Acute Care: On admission, all diagnostic and treatment procedures are explained briefly to reduce stress and anxiety. Continuous electrocardiographic monitoring is used to identify changes in heart rhythm, rate, and conduction. Location, radiation, quality, severity, and frequency of chest pain are documented and relieved with IV morphine. Bleeding is the most common complication of antiplatelet, anticoagulant, and fibrinolytic therapies. The complete blood count, prothrombin time, and activated partial thromboplastin time are monitored at daily intervals. IV sites are assessed for evidence of bleeding. Fluid balance and pulmonary status are closely monitored for signs of fluid retention and overload. Breath sounds are auscultated for crackles (which may resolve by having the patient cough when caused by atelectasis, or which may indicate pulmonary edema when they do not). Heart sounds are auscultated for S3 or S4 gallops or new heart murmurs. Patient care and other activities should be organized to allow for periods on uninterrupted rest. Stool softeners are prescribed to prevent straining during defecation, which can cause vagal stimulation and slow the heart rate. Antiembolism stockings help to prevent venostasis and deep vein thrombosis. Emotional support is provided to decrease stress and anxiety. Adjustment disorders and depression are often experienced by MI patients, and the patient and family are assisted to deal with these feelings. Stress tests, coronary angiography, cardiac imaging procedures, reperfusion techniques, and other interventions are explained. The patient receives assistance in coping with changes in health status and self-concept.

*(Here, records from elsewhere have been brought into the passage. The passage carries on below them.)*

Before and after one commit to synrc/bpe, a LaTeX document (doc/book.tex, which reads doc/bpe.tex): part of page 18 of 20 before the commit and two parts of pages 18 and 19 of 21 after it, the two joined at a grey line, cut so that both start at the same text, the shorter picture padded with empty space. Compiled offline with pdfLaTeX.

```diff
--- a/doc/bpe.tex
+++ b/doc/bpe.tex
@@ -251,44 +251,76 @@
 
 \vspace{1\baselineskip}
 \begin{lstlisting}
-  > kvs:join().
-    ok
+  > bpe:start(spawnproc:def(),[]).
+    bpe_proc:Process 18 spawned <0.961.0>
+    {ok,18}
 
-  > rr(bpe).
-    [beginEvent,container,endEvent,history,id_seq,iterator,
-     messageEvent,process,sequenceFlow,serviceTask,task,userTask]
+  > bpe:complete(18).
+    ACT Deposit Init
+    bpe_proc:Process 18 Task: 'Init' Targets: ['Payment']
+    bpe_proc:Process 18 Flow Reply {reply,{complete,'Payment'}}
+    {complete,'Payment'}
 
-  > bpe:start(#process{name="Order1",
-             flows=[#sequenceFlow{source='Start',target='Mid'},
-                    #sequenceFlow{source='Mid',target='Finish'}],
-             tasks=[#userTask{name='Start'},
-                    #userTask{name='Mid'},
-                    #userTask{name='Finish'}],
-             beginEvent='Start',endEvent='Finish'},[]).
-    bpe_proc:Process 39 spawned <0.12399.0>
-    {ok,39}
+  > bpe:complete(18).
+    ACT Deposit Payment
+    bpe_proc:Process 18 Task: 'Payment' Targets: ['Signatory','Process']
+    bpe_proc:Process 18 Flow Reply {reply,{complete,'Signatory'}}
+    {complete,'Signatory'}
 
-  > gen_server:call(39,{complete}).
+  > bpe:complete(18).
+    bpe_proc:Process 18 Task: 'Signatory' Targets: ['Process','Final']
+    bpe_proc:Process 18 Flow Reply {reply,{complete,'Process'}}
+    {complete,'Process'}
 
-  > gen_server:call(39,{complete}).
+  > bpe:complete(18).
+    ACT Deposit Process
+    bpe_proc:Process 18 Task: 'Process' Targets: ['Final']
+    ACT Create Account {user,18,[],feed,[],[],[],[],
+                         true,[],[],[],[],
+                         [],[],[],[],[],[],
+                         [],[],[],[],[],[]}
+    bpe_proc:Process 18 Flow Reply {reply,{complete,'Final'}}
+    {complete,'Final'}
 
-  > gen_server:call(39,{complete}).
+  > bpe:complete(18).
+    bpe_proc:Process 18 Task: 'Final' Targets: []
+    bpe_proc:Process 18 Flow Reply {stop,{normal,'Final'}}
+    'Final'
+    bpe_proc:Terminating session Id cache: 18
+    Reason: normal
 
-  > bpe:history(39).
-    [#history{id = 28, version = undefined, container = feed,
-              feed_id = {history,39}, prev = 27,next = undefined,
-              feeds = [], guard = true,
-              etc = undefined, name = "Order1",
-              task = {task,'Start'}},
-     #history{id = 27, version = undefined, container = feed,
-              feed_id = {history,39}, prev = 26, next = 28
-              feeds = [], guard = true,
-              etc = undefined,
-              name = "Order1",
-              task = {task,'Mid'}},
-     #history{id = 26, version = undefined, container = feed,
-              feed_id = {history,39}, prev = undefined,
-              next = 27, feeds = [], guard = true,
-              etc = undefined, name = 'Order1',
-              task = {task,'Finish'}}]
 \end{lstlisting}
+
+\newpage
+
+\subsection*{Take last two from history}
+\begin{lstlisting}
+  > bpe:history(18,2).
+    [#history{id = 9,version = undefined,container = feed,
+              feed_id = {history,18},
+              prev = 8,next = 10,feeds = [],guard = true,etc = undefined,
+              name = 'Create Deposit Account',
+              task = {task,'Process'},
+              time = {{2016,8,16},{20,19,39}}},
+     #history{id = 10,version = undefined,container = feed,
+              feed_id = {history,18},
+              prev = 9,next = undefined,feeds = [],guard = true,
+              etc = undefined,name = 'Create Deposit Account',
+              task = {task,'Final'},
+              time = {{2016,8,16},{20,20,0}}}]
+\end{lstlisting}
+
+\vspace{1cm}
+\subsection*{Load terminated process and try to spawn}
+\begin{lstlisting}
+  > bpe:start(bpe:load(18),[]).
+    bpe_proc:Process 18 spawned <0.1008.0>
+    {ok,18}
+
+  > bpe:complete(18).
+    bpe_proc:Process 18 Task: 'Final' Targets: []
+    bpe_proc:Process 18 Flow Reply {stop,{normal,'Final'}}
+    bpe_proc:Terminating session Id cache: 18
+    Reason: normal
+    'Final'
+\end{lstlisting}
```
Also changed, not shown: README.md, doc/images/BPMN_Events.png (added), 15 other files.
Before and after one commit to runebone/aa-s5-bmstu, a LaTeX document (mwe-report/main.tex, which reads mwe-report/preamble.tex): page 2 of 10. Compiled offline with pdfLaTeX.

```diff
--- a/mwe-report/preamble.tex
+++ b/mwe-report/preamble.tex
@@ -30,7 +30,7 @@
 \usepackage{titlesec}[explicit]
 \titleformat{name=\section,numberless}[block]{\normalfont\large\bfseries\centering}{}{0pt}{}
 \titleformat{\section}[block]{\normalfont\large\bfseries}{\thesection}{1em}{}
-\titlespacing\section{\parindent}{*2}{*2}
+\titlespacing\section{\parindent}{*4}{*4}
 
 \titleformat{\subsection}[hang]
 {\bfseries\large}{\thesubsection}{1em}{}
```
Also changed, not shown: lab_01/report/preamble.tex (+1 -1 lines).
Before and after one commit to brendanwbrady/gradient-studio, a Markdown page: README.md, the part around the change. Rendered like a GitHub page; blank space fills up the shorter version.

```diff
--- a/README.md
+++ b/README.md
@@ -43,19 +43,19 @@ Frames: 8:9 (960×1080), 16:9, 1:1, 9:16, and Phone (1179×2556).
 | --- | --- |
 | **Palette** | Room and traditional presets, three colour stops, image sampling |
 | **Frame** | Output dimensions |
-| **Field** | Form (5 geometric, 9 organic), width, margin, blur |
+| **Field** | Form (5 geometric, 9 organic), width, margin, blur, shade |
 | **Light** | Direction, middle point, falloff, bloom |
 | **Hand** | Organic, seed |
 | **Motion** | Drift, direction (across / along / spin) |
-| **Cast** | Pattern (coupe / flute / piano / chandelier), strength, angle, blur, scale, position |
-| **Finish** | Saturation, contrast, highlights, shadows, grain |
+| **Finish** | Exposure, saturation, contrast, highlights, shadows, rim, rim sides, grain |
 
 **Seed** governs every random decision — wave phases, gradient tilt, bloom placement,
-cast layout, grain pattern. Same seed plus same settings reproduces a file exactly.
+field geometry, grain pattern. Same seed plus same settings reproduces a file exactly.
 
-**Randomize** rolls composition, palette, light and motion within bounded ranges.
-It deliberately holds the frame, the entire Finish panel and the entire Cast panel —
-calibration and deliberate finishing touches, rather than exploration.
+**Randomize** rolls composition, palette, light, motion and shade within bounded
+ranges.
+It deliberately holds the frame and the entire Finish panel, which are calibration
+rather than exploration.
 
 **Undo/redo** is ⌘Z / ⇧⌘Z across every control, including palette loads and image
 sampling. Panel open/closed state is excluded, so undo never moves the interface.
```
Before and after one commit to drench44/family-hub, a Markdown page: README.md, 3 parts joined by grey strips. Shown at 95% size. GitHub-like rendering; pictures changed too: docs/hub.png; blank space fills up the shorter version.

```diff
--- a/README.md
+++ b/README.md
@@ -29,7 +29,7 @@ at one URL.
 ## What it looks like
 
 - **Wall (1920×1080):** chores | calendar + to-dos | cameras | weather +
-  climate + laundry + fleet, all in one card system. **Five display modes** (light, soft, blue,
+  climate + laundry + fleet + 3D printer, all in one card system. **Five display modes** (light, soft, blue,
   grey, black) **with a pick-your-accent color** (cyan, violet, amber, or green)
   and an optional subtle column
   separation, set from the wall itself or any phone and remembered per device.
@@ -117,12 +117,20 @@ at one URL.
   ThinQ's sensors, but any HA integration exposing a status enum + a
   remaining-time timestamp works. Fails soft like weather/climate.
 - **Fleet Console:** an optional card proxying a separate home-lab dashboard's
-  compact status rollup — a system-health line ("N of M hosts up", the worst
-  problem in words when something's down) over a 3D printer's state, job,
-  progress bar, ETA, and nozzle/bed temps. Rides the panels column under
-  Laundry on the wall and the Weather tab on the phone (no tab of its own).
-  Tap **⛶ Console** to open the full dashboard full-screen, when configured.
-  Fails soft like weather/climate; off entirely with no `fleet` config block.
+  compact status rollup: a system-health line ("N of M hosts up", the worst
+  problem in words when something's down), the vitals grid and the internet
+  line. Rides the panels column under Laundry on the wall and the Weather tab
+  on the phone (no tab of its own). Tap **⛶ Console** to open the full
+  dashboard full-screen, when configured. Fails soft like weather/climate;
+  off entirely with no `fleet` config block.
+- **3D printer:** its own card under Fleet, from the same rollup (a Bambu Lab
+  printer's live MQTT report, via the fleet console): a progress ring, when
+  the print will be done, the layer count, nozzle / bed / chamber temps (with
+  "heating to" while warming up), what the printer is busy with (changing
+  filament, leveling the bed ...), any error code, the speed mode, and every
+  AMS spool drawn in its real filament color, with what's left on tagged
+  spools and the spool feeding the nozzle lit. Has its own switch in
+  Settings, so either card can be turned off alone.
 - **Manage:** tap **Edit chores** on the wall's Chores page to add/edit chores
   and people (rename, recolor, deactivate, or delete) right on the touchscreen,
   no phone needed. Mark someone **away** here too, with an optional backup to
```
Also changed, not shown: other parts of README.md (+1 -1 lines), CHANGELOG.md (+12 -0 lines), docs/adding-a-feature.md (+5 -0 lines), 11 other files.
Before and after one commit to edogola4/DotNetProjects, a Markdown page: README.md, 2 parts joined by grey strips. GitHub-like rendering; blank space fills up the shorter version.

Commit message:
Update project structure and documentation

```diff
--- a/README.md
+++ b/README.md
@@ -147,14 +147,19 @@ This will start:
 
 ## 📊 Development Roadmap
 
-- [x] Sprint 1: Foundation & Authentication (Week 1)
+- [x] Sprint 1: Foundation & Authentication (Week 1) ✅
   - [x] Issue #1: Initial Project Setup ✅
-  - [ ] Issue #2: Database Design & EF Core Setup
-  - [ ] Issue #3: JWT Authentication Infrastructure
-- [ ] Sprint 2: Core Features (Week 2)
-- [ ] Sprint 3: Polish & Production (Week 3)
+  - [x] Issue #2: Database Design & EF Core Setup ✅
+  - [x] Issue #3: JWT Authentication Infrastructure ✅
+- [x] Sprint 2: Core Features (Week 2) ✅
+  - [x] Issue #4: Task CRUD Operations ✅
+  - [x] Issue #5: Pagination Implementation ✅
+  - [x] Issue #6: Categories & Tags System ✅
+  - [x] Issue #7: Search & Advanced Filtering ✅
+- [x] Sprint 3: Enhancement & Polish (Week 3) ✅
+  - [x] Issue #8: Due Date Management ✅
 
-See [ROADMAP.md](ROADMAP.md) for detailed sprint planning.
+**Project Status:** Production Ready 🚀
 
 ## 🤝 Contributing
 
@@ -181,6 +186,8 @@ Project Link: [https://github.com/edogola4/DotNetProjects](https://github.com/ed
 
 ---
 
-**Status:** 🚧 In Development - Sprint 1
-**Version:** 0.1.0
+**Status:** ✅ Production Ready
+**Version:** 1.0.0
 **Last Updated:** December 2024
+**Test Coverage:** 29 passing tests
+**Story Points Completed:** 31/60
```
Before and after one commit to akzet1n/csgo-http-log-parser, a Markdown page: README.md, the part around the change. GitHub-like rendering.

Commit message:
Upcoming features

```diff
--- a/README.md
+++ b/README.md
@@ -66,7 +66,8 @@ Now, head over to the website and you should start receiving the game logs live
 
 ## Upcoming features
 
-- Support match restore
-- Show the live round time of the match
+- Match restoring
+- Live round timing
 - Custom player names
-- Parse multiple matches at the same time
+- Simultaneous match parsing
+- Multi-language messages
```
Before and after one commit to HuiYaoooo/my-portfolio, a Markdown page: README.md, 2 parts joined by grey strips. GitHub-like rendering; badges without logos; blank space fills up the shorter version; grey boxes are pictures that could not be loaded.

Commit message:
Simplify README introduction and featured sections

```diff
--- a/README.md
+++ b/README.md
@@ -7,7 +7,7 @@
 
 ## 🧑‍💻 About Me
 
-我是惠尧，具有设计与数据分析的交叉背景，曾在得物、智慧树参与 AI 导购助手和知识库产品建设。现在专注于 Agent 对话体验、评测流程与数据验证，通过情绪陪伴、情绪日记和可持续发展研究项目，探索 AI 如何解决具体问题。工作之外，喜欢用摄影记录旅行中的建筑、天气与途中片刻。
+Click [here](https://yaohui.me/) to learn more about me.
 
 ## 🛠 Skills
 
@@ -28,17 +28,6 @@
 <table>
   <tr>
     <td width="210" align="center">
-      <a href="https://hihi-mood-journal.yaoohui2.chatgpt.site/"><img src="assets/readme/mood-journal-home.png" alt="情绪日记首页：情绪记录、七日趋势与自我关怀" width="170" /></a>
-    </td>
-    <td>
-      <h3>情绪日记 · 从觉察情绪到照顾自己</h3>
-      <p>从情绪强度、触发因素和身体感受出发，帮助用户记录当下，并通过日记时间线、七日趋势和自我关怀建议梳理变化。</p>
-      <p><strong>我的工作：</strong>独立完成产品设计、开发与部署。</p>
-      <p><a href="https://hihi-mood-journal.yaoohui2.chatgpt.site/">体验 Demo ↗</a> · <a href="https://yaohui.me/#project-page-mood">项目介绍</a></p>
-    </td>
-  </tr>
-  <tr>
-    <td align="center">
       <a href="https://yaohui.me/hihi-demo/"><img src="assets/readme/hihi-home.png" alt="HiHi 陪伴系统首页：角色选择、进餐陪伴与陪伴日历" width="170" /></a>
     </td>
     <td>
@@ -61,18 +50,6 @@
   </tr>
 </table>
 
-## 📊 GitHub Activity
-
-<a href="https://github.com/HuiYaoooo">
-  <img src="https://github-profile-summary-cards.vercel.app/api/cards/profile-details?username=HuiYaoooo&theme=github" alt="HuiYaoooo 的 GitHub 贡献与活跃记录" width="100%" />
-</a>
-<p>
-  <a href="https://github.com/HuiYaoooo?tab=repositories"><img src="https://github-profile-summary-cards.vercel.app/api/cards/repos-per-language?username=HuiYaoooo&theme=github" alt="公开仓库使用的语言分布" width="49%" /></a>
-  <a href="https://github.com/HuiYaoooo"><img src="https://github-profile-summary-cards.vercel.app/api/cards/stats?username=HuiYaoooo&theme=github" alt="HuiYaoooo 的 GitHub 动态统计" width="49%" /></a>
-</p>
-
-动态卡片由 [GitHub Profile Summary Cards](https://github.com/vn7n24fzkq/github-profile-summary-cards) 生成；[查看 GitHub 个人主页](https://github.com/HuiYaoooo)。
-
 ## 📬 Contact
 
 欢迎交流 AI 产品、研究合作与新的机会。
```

Ambulatory Care: Cardiac rehabilitation begins as soon as the patient is physiologically stable. The goal of cardiac rehabilitation is to have the patient establish a healthy lifestyle that minimizes the risk of another MI. Ambulation is slowly increased, and a low-level treadmill test may be ordered before discharge to determine exercise tolerance and the risk of future heart attacks. Patients are taught not only to measure their pulse but also to assess their response to exercise in terms of fatigue, ease of breathing, and perceived workload. Following discharge, exercise is slowly increased, first while being monitored closely by supervised cardiac rehabilitation, and then more independently. The patient also receives information about a low saturated fat, low cholesterol, low calorie diet, such as the DASH eating plan (Dietary Approaches to Stop Hypertension), resumption of sexual activity, work, and other activities. The patient is taught about desired and adverse affects of all medications: aspirin therapy is usually prescribed as ongoing antiplatelet therapy (with or without clopidogrel), but patients should be warned about the risk of bleeding and be advised to avoid products containing ibuprofen, which blocks aspirin’s antiplatelet effects. Smoking cessation is an important preventive for future MIs. High blood pressure, obesity, adverse cholesterol levels, and diabetes mellitus also should be carefully managed to help prevent future MIs. Alcohol intake should be limited to 1 drink daily (women), 2 drinks daily (men). Opportunities are created for patients and families to share feelings and receive realistic reassurance about common fears.